Bespoke ongoing refresher training is essential to the effective running of our call centre and maintaining quality customer service. Our own technical advisor provides easy to understand training on more complex issues to our established team members. It is tailored to ensure people have the knowledge to answer less frequent demands from our customers.

We liaise with other areas of the business to ensure our people are kept up to date with any changes that have an impact on our service or the information we give.


We no longer have traditional measures for individuals of calls per hour etc. We ask our people to focus on the service they provide to each and every customer they speak to rather than the number of calls they take.

So, how do we assess the performance of our people? There are two key measures

  • Their one-stop capability
  • Friends Experience - this covers both the what and the how and has explicit measures against the experience we are aiming to achieve


This year we have already exceeded our key performance indicator of 80/20 by handling 86% of our calls in 20 seconds. Our success has enabled us to continue to support other areas recognising the benefit of working together to deliver superb customer service.

By working closely with the back office to remove failure demand and waste, we have continued to reduce the call volumes and reduce costs.

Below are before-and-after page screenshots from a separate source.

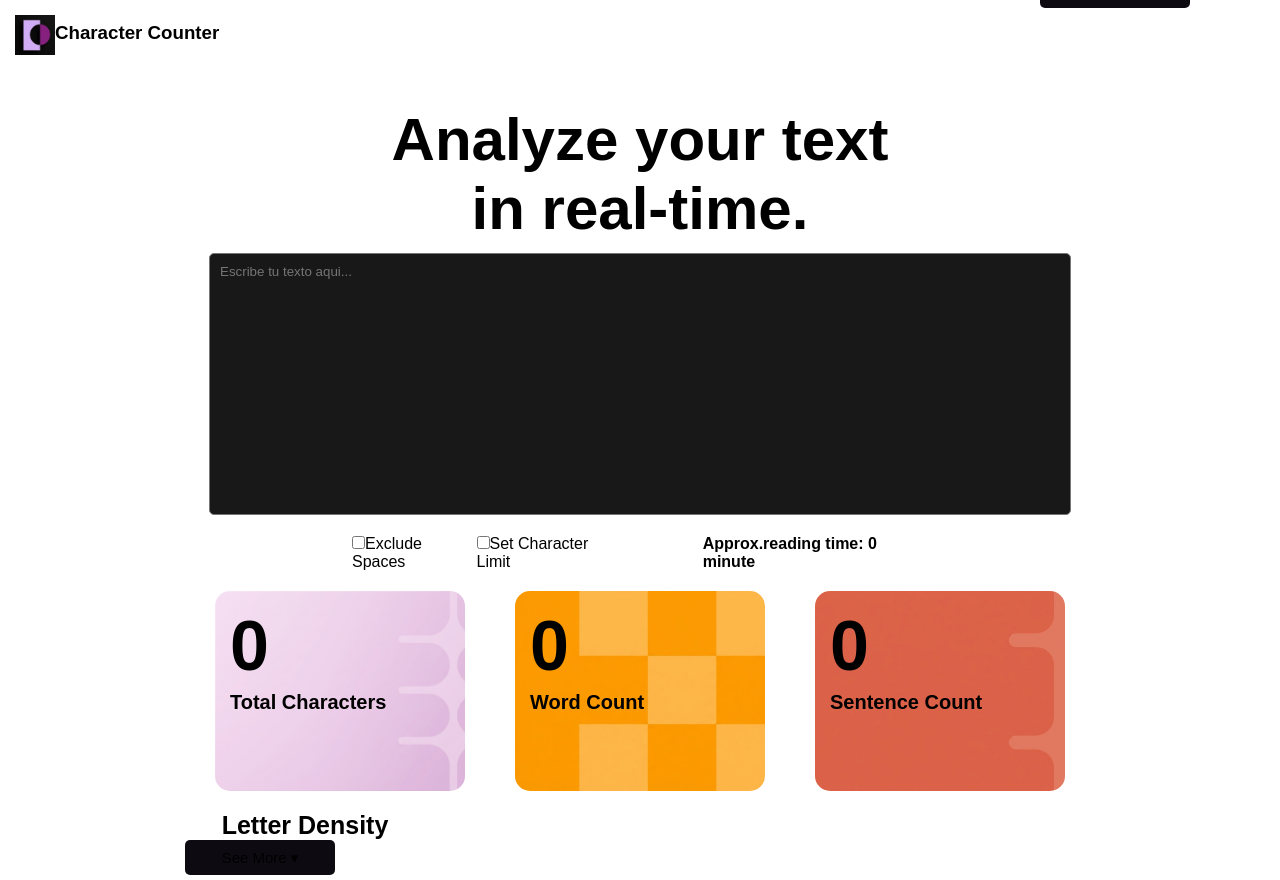
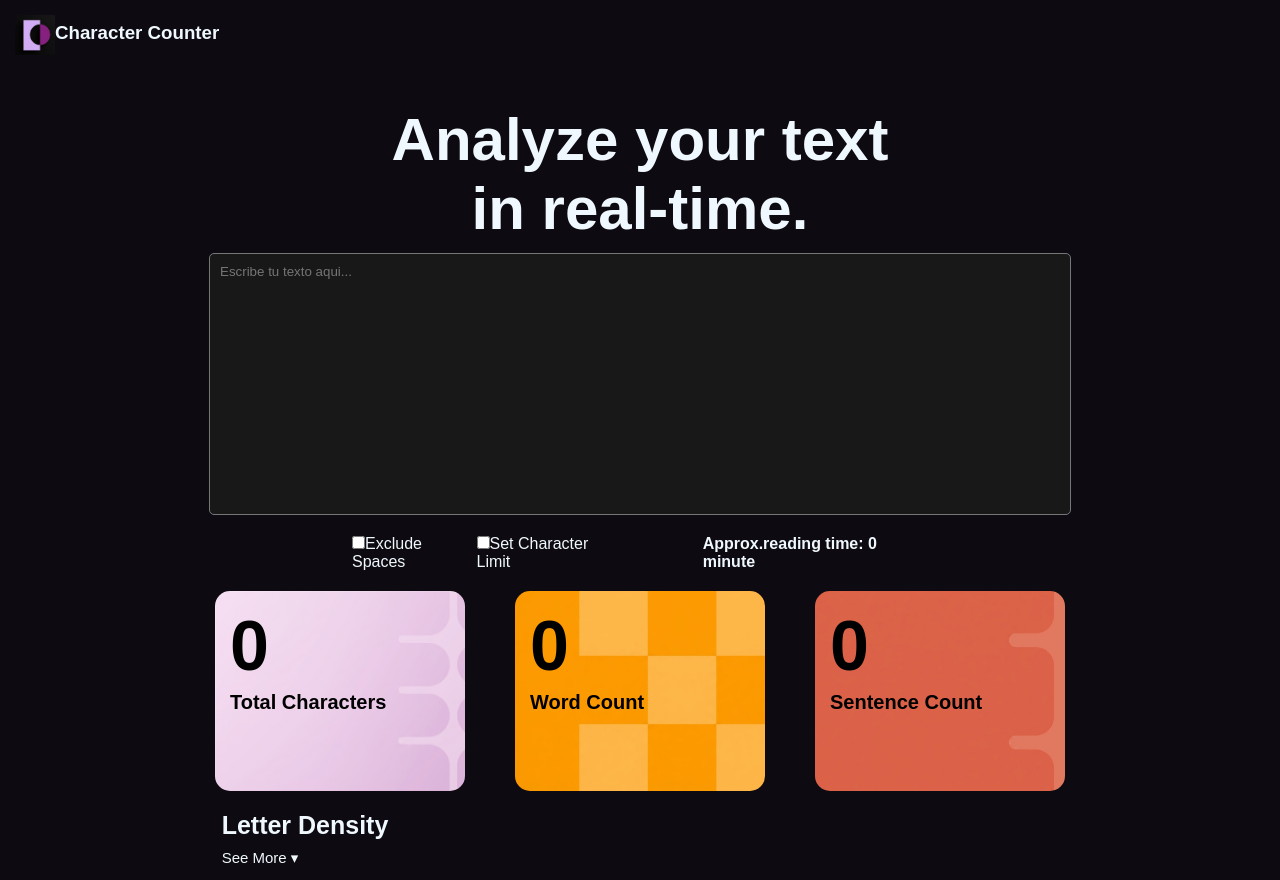
Before and after one commit to tomasargentoar-ship-it/proyecto-react-trabajoPractico, a React (Vite) app: page / in a window 1280 px wide. Built offline with nearby package versions, Linux system fonts and the light colour scheme; a web font is replaced by a local one.

Commit message:
corregido un error visual y de las letras al entrar o reiniciar la pagina

```diff
--- a/src/componentes/Boton.jsx
+++ b/src/componentes/Boton.jsx
@@ -16,6 +16,7 @@ document.body.style.backgroundColor = '#ffffff';
 document.body.style.color = '#000000';
 logo.src = logoClaro
 textarea.style.backgroundColor = '#ffffff'
+textarea.style.color = '#000000'
 textarea.style.border='solid #bebcbc'
 botones.forEach((boton) =>{
 boton.style.backgroundColor = '#ffffff'
--- a/src/styles/boton.css
+++ b/src/styles/boton.css
@@ -9,6 +9,7 @@ display:flex;
 justify-content:center;
 align-items:center;
 border-radius:5px;
+color: aliceblue;
 }
 
 .contenedorBoton{
--- a/src/styles/index.css
+++ b/src/styles/index.css
@@ -6,3 +6,7 @@ margin:0px;
 padding:0px;
 font-family:'Google Sans Flex', sans-serif
 }
+body{
+background-color: #0d0b11;
+color: aliceblue;
+}
--- a/src/styles/textarea.css
+++ b/src/styles/textarea.css
@@ -13,4 +13,5 @@ border-radius:5px;
 margin-top:240px;
 padding:10px 0px 0px 10px;
 resize:none;
+color: aliceblue;
 }
```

We have reduced the average headcount in our call centre by 43 when compared to the average 130 headcount two years before. A staggering 33% reduction.

As I said earlier introducing the Vanguard Method was probably the most challenging and exciting experience of my career to date. I had to unlearn the management thinking I had built up and been proud of over the years and challenge my team managers and peers to do the same. It was an emotional roller coaster. Sometimes I wondered if I really knew what I was doing and then…. I started to see the changes, a new vibrancy and excitement in the whole team.

We are now providing fantastic service. Compliments are increasing (at a time when investment performance has caused great dissatisfaction for many customers throughout the industry) and they now significantly outweigh complaints. We are continuing to improve our service and reduce our costs.

We love it, so do our customers and our shareholders.